The Last Horror Film doesn’t quite hang together as well as it might then, but you only have to reach into the messiness to find morsels of real cult movie goodness. For instance, there’s an intriguing sequence where Vinny sits down in a cinema with a tub of popcorn to watch a gory flick. Earlier, we’ve been shown that he’s in some ways an ideal audience, identifying totally with what he’s seeing. But this time he finds himself becoming physically ill: because of the violence in his heart, the violence on screen has become too real to him. And when we learn that fear of the serial killer is causing celebrities to abandon Cannes in droves, it seems to wittily prefigure all the times in the recent past when Hollywood has shunned the Festival because of whispers of terrorist threats.

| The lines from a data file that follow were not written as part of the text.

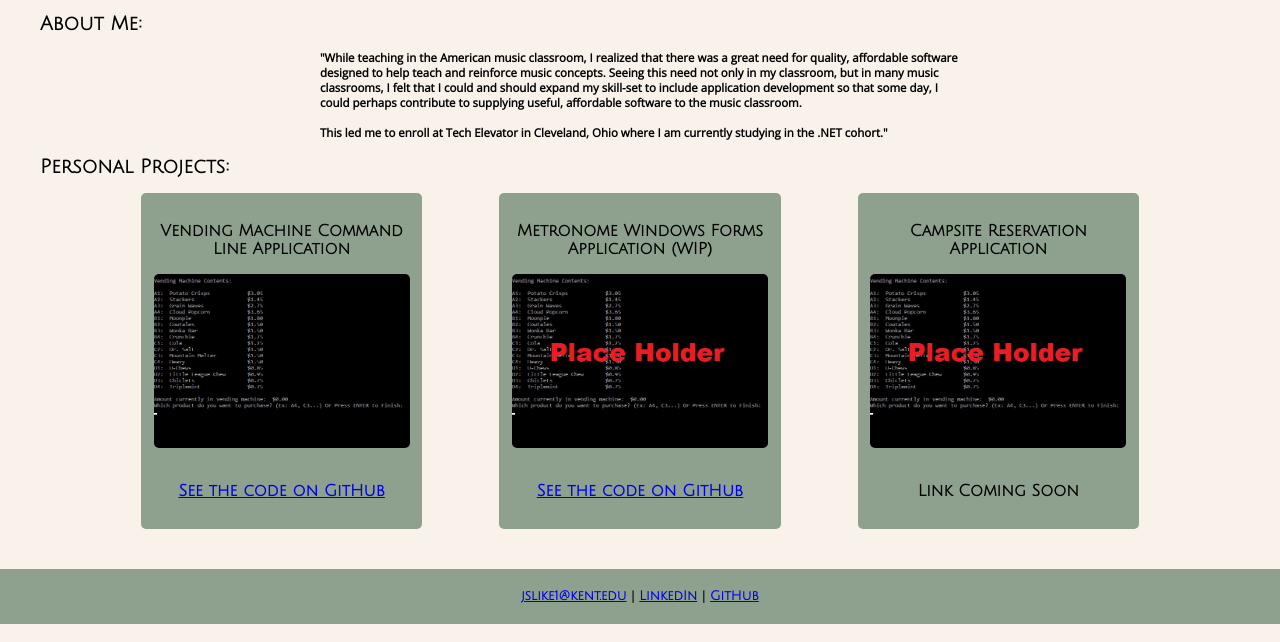
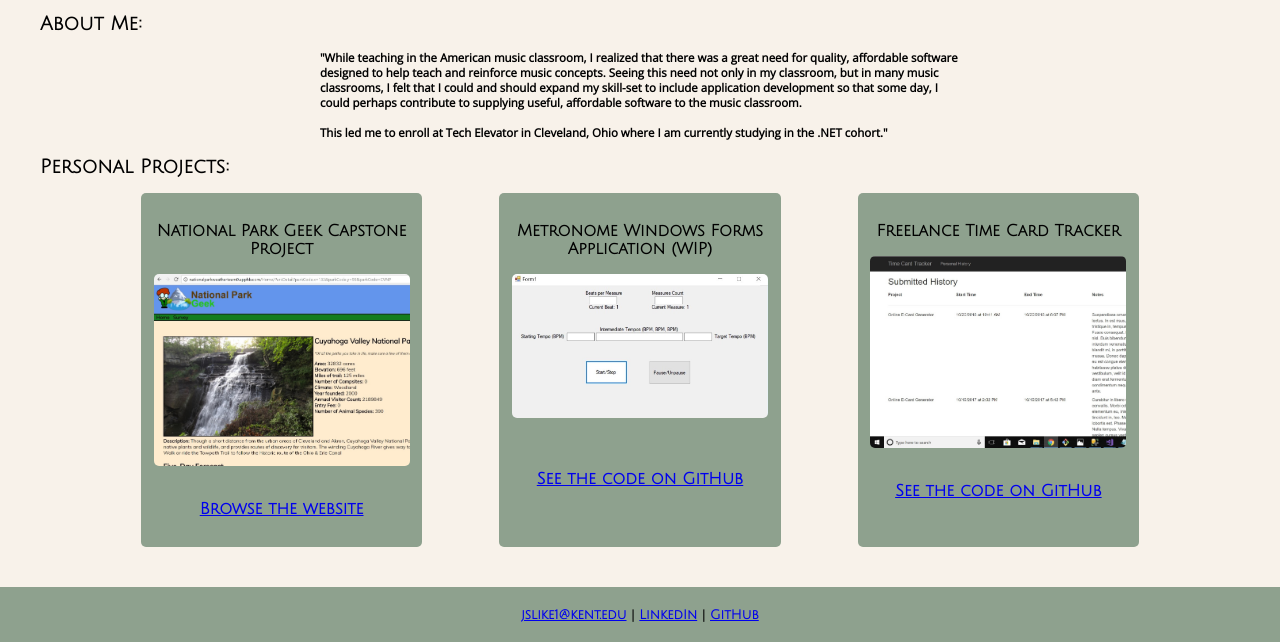
Before and after one commit to Jslike1/jslike1.github.io, a plain HTML site: page index.html in a window 1280 px wide. Shown: the part 353-995 px from the top of the page. Drawn offline with nearby package versions, Linux system fonts and the light colour scheme.

Commit message:
updated content to match resume

```diff
--- a/index.html
+++ b/index.html
@@ -22,19 +22,19 @@
         <h2>Personal Projects:</h2>
         <div class = "projects">
             <div class = "project">
-                <h3>Vending Machine Command Line Application</h3>
-                <img src="VendingMachine.jpg" alt="">
-                <h3></br><a href="https://github.com/Jslike1/VendingMachineConsoleCapstone">See the code on GitHub</a></h3>
+                <h3>National Park Geek Capstone Project</h3>
+                <img src="NationalParkGeek.jpg" alt="">
+                <h3></br><a href="http://nationalparkweatherteam0.apphb.com/">Browse the website</a></h3>
             </div>
             <div class = "project">
                 <h3>Metronome Windows Forms Application (WIP)</h3>
-                <img src="PlaceHolder.jpg" alt="">
-                <h3></br><a href="https://github.com/Jslike1/MetronomeWIP/tree/master/MetronomeWIP">See the code on GitHub</a></h3>
+                <img src="Metronome1.jpg" alt="">
+                <h3></br></br><a href="https://github.com/Jslike1/MetronomeWIP/tree/master/MetronomeWIP">See the code on GitHub</a></h3>
             </div>
             <div class = "project">
-                <h3>Campsite Reservation Application</h3>
-                <img src="PlaceHolder.jpg" alt="">
-                <h3></br>Link Coming Soon</a></h3>
+                <h3>Freelance Time Card Tracker</h3>
+                <img src="FreelanceTimeCardTracker.jpg" alt="">
+                <h3></br><a href="https://github.com/Jslike1/FreelanceTimeCardTracker">See the code on GitHub</a></h3>
             </div>
         </div>
     </div>
```
Also changed, not shown: FreelanceTimeCardTracker.jpg (added), Metronome.jpg (added), Metronome1.jpg (added), NationalParkGeek.jpg (added).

This Blu-ray boasts a very nice transfer – no grain, dirt or scratches, some lovely depth to the exteriors, and even the wintry, overcast New York sequences come across sharp and bright. It’s hard to imagine the film looking better. The extras include a rambling but engaging 23-minute chat with Spinell’s long-time friend Luke Walter, who worked on the film off-screen and on. We drive around the streets of New York and go to Spinell’s regular diner, which serves very tasty-looking toasted sandwiches. Along the way Walter talks with affection about his old buddy and shares raunchy stories of life on set. Maniac II: Mister Robbie is a crackly but atmospheric and bloody 8-minute short, with Spinell starring. There’s an interview with Maniac director William Lustig – brief (only three minutes), but full of interesting info about what sounds like a totally anarchic production. Lastly, there’s an 11-minute Q&A with Caroline Munro, with the actress in engaging form, talking about another of her films, Slaughter High.